[Structured diff data]
::::::

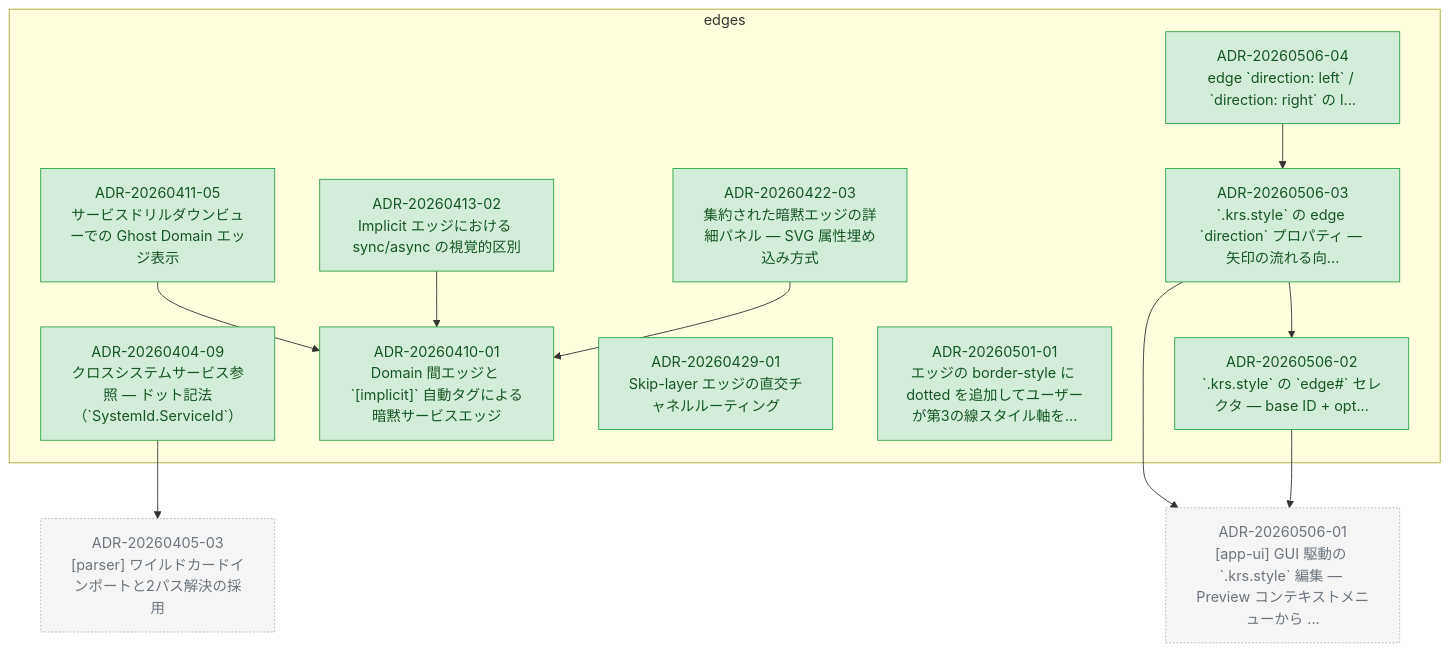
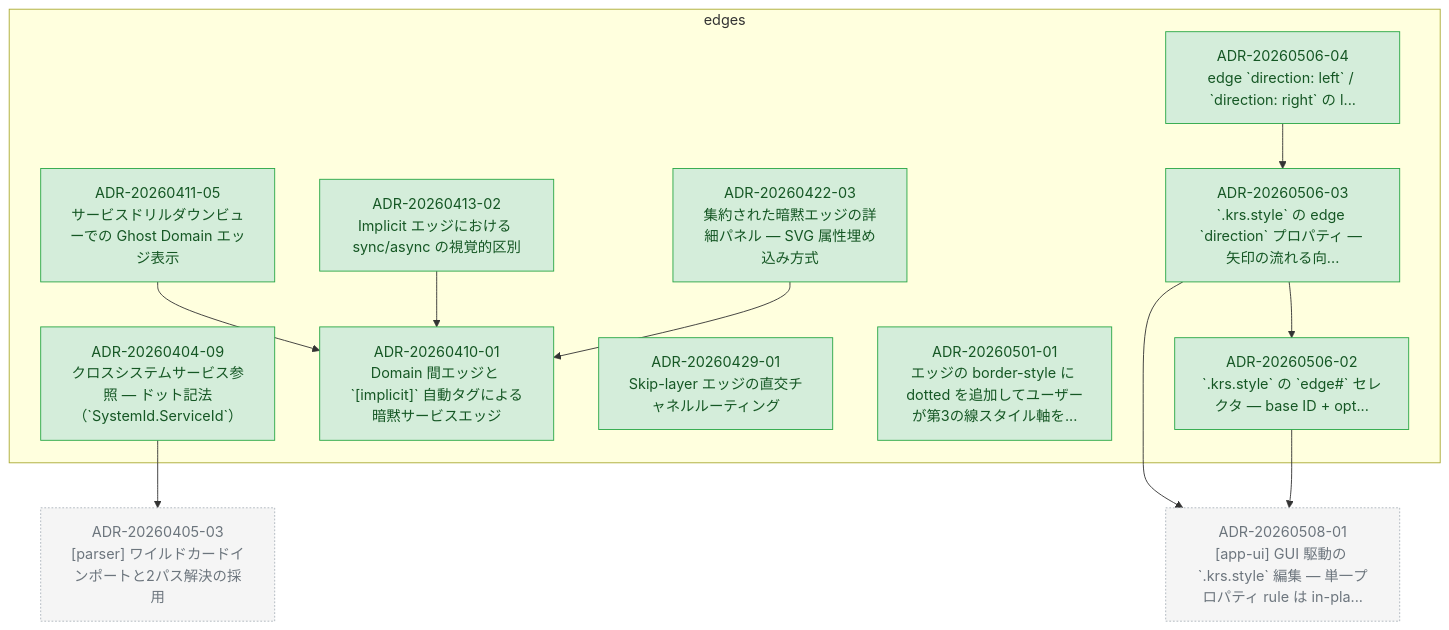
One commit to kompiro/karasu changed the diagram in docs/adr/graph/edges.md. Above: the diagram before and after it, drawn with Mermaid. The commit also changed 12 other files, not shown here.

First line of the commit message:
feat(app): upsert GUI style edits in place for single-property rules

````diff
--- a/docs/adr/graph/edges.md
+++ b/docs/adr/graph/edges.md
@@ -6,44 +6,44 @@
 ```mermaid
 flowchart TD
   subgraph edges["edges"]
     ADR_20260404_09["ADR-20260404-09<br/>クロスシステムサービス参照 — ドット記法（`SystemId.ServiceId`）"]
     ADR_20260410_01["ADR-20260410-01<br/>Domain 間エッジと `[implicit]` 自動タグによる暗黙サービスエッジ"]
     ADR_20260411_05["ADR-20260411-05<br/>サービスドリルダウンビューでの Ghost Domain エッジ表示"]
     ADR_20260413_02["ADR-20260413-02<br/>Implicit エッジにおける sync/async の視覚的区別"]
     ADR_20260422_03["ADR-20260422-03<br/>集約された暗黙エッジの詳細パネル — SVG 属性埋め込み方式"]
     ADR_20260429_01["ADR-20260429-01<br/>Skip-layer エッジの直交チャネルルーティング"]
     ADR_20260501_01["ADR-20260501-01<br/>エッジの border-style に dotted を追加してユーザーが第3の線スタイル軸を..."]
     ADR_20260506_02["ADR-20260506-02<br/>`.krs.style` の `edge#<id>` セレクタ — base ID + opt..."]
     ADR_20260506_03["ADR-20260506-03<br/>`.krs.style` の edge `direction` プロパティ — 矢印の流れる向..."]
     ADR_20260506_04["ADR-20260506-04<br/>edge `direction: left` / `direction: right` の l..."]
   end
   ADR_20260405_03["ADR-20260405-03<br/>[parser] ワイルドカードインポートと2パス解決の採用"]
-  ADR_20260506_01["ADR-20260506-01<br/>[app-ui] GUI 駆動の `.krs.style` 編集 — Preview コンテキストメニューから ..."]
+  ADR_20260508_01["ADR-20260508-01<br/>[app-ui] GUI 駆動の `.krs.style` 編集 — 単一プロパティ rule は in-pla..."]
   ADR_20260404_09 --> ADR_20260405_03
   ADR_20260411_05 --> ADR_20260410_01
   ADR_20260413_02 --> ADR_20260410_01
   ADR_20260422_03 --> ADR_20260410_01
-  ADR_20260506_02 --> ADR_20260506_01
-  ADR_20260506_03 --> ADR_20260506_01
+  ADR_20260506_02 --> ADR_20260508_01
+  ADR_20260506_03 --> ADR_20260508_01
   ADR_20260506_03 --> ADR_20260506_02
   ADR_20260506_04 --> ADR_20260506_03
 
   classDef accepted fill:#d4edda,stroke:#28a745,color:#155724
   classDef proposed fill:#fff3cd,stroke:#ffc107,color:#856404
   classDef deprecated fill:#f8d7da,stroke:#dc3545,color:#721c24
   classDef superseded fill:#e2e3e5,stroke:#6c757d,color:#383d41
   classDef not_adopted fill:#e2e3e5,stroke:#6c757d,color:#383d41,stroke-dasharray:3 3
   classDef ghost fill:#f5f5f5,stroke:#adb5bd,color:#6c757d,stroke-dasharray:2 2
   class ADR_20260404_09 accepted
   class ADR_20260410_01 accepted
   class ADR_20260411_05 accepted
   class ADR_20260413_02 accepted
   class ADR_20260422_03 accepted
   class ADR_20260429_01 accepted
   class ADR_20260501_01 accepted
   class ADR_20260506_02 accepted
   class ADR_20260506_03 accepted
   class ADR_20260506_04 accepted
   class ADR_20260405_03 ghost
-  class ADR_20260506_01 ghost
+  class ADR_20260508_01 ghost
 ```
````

::::::

What to work on — Starting at the line in the records above that contains "class ADR_20260501_01 accepted", output every line up to and including the last one, with nothing added.

Solution to this problem —
   class ADR_20260501_01 accepted
   class ADR_20260506_02 accepted
   class ADR_20260506_03 accepted
   class ADR_20260506_04 accepted
   class ADR_20260405_03 ghost
-  class ADR_20260506_01 ghost
+  class ADR_20260508_01 ghost
 ```
````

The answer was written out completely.